Your objective -> The reply should reproduce every line of the data below word for word, minus any images.

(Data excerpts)
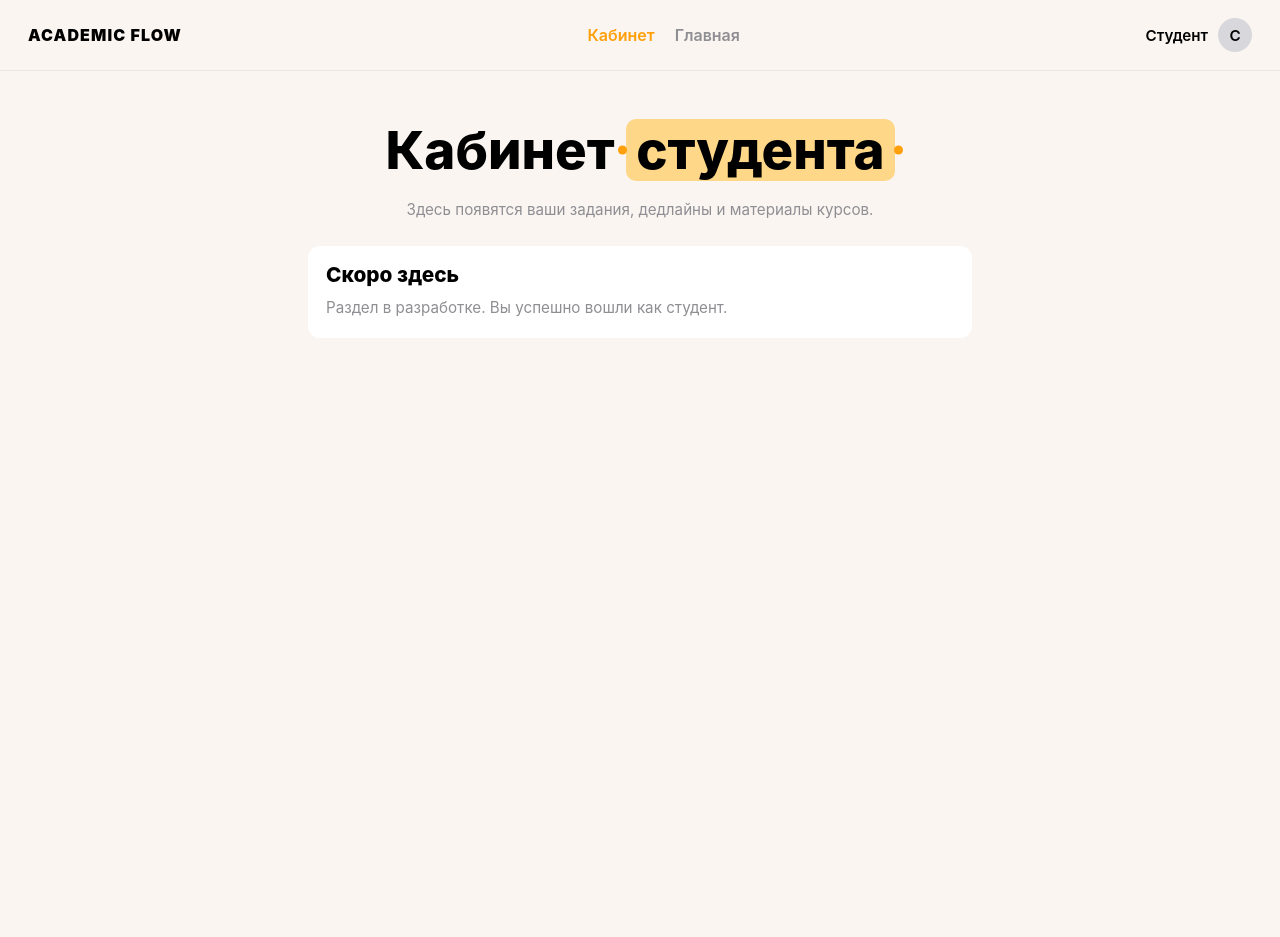
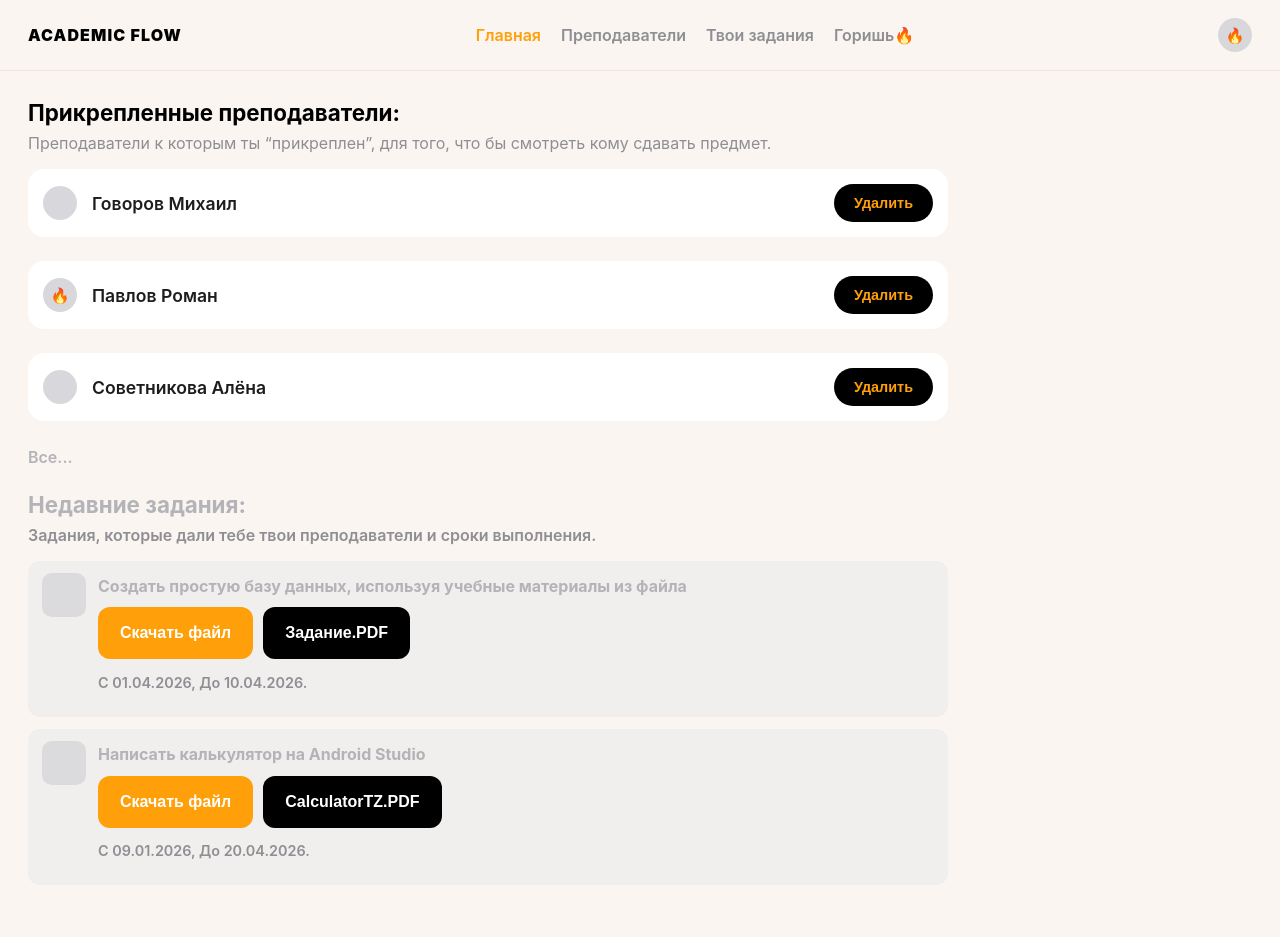
Before and after one commit to kwuvw/Academic-Flow-FastAPI, a Python web app: template src/frontend/templates/dashboard_student.html in a window 1280 px wide. Before the commit the page ends 338 px from the top, so only its background shows below. Run offline with Jinja, Linux system fonts and the light colour scheme; the template is opened without the code that fills it, so the values that code supplies are empty.

Commit message:
dashboard student & dashboard teacher frontend created

```diff
--- a/src/frontend/templates/dashboard_student.html
+++ b/src/frontend/templates/dashboard_student.html
@@ -4,34 +4,85 @@
 <head>
   <meta charset="UTF-8" />
   <meta name="viewport" content="width=device-width, initial-scale=1.0" />
-  <title>{{ title }}</title>
-  <link rel="stylesheet" href="/static/style.css" />
+  <title>Edu Platform - Student Dashboard</title>
+  <link rel="stylesheet" href="/src/frontend/static/style.css" />
 </head>
 
 <body>
   <header class="header">
-    <div class="logo">ACADEMIC FLOW</div>
+    <a class="logo" href="/studentFilesFolder/dashboard_student.html">ACADEMIC FLOW</a>
     <nav class="nav">
-      <a href="/dashboard/student" class="active">Кабинет</a>
-      <a href="/">Главная</a>
+      <a class="active" href="#">Главная</a>
+      <a href="#">Преподаватели</a>
+      <a href="#">Твои задания</a>
+      <a href="#">Горишь🔥</a>
     </nav>
     <div class="profile">
-      <span>Студент</span>
-      <span class="avatar">С</span>
+      <span id="user-display-name"></span>
+      <span class="avatar">🔥</span>
     </div>
   </header>
 
-  <main class="dashboard-stub">
-    <h1>Кабинет <span class="marker">студента</span></h1>
-    <p class="text-hint">
-      Здесь появятся ваши задания, дедлайны и материалы курсов.
-    </p>
-    <section class="card">
-      <h2 class="section-title" style="font-size: 1.3rem; margin-bottom: 10px;">Скоро здесь</h2>
-      <p class="text-hint" style="margin: 0;">
-        Раздел в разработке. Вы успешно вошли как студент.
+  <main class="dashboard-layout">
+    <section class="dashboard-main">
+      <h2>Прикрепленные преподаватели:</h2>
+      <p class="subtitle">
+        Преподаватели к которым ты “прикреплен”, для того, что бы смотреть
+        кому сдавать предмет.
       </p>
+      <div class="teacher-list">
+        <article class="teacher-item">
+          <span class="avatar"></span>
+          <span class="teacher-name">Говоров Михаил</span>
+          <button class="btn-secondary small-btn">Удалить</button>
+        </article>
+        <article class="teacher-item">
+          <span class="avatar">🔥</span>
+          <span class="teacher-name">Павлов Роман</span>
+          <button class="btn-secondary small-btn">Удалить</button>
+        </article>
+        <article class="teacher-item">
+          <span class="avatar"></span>
+          <span class="teacher-name">Советникова Алёна</span>
+          <button class="btn-secondary small-btn">Удалить</button>
+        </article>
+        <a href="/studentFilesFolder/teachers.html" class="all-link">Все...</span>
+      </div>
+
+      <h2>Недавние задания:</h2>
+      <p class="subtitle">
+        Задания, которые дали тебе твои преподаватели и сроки выполнения.
+      </p>
+      <div class="task-list">
+        <article class="task-item">
+          <span class="task-icon"></span>
+          <div class="task-content">
+            <p class="task-title">
+              Создать простую базу данных, используя учебные материалы из
+              файла
+            </p>
+            <div class="task-actions">
+              <button class="btn-primary">Скачать файл</button>
+              <button class="btn-secondary white-text">Задание.PDF</button>
+            </div>
+            <p class="task-dates">C 01.04.2026, До 10.04.2026.</p>
+          </div>
+        </article>
+
+        <article class="task-item">
+          <span class="task-icon"></span>
+          <div class="task-content">
+            <p class="task-title">Написать калькулятор на Android Studio</p>
+            <div class="task-actions">
+              <button class="btn-primary">Скачать файл</button>
+              <button class="btn-secondary white-text">CalculatorTZ.PDF</button>
+            </div>
+            <p class="task-dates">C 09.01.2026, До 20.04.2026.</p>
+          </div>
+        </article>
+      </div>
     </section>
+
   </main>
 </body>
 
```
Also changed, not shown: src/frontend/templates/dashboard_teacher.html (+61 -16 lines).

Expected answer ->
Before and after one commit to kwuvw/Academic-Flow-FastAPI, a Python web app: template src/frontend/templates/dashboard_student.html in a window 1280 px wide. Before the commit the page ends 338 px from the top, so only its background shows below. Run offline with Jinja, Linux system fonts and the light colour scheme; the template is opened without the code that fills it, so the values that code supplies are empty.

Commit message:
dashboard student & dashboard teacher frontend created

```diff
--- a/src/frontend/templates/dashboard_student.html
+++ b/src/frontend/templates/dashboard_student.html
@@ -4,34 +4,85 @@
 <head>
   <meta charset="UTF-8" />
   <meta name="viewport" content="width=device-width, initial-scale=1.0" />
-  <title>{{ title }}</title>
-  <link rel="stylesheet" href="/static/style.css" />
+  <title>Edu Platform - Student Dashboard</title>
+  <link rel="stylesheet" href="/src/frontend/static/style.css" />
 </head>
 
 <body>
   <header class="header">
-    <div class="logo">ACADEMIC FLOW</div>
+    <a class="logo" href="/studentFilesFolder/dashboard_student.html">ACADEMIC FLOW</a>
     <nav class="nav">
-      <a href="/dashboard/student" class="active">Кабинет</a>
-      <a href="/">Главная</a>
+      <a class="active" href="#">Главная</a>
+      <a href="#">Преподаватели</a>
+      <a href="#">Твои задания</a>
+      <a href="#">Горишь🔥</a>
     </nav>
     <div class="profile">
-      <span>Студент</span>
-      <span class="avatar">С</span>
+      <span id="user-display-name"></span>
+      <span class="avatar">🔥</span>
     </div>
   </header>
 
-  <main class="dashboard-stub">
-    <h1>Кабинет <span class="marker">студента</span></h1>
-    <p class="text-hint">
-      Здесь появятся ваши задания, дедлайны и материалы курсов.
-    </p>
-    <section class="card">
-      <h2 class="section-title" style="font-size: 1.3rem; margin-bottom: 10px;">Скоро здесь</h2>
-      <p class="text-hint" style="margin: 0;">
-        Раздел в разработке. Вы успешно вошли как студент.
+  <main class="dashboard-layout">
+    <section class="dashboard-main">
+      <h2>Прикрепленные преподаватели:</h2>
+      <p class="subtitle">
+        Преподаватели к которым ты “прикреплен”, для того, что бы смотреть
+        кому сдавать предмет.
       </p>
+      <div class="teacher-list">
+        <article class="teacher-item">
+          <span class="avatar"></span>
+          <span class="teacher-name">Говоров Михаил</span>
+          <button class="btn-secondary small-btn">Удалить</button>
+        </article>
+        <article class="teacher-item">
+          <span class="avatar">🔥</span>
+          <span class="teacher-name">Павлов Роман</span>
+          <button class="btn-secondary small-btn">Удалить</button>
+        </article>
+        <article class="teacher-item">
+          <span class="avatar"></span>
+          <span class="teacher-name">Советникова Алёна</span>
+          <button class="btn-secondary small-btn">Удалить</button>
+        </article>
+        <a href="/studentFilesFolder/teachers.html" class="all-link">Все...</span>
+      </div>
+
+      <h2>Недавние задания:</h2>
+      <p class="subtitle">
+        Задания, которые дали тебе твои преподаватели и сроки выполнения.
+      </p>
+      <div class="task-list">
+        <article class="task-item">
+          <span class="task-icon"></span>
+          <div class="task-content">
+            <p class="task-title">
+              Создать простую базу данных, используя учебные материалы из
+              файла
+            </p>
+            <div class="task-actions">
+              <button class="btn-primary">Скачать файл</button>
+              <button class="btn-secondary white-text">Задание.PDF</button>
+            </div>
+            <p class="task-dates">C 01.04.2026, До 10.04.2026.</p>
+          </div>
+        </article>
+
+        <article class="task-item">
+          <span class="task-icon"></span>
+          <div class="task-content">
+            <p class="task-title">Написать калькулятор на Android Studio</p>
+            <div class="task-actions">
+              <button class="btn-primary">Скачать файл</button>
+              <button class="btn-secondary white-text">CalculatorTZ.PDF</button>
+            </div>
+            <p class="task-dates">C 09.01.2026, До 20.04.2026.</p>
+          </div>
+        </article>
+      </div>
     </section>
+
   </main>
 </body>
 
```
Also changed, not shown: src/frontend/templates/dashboard_teacher.html (+61 -16 lines).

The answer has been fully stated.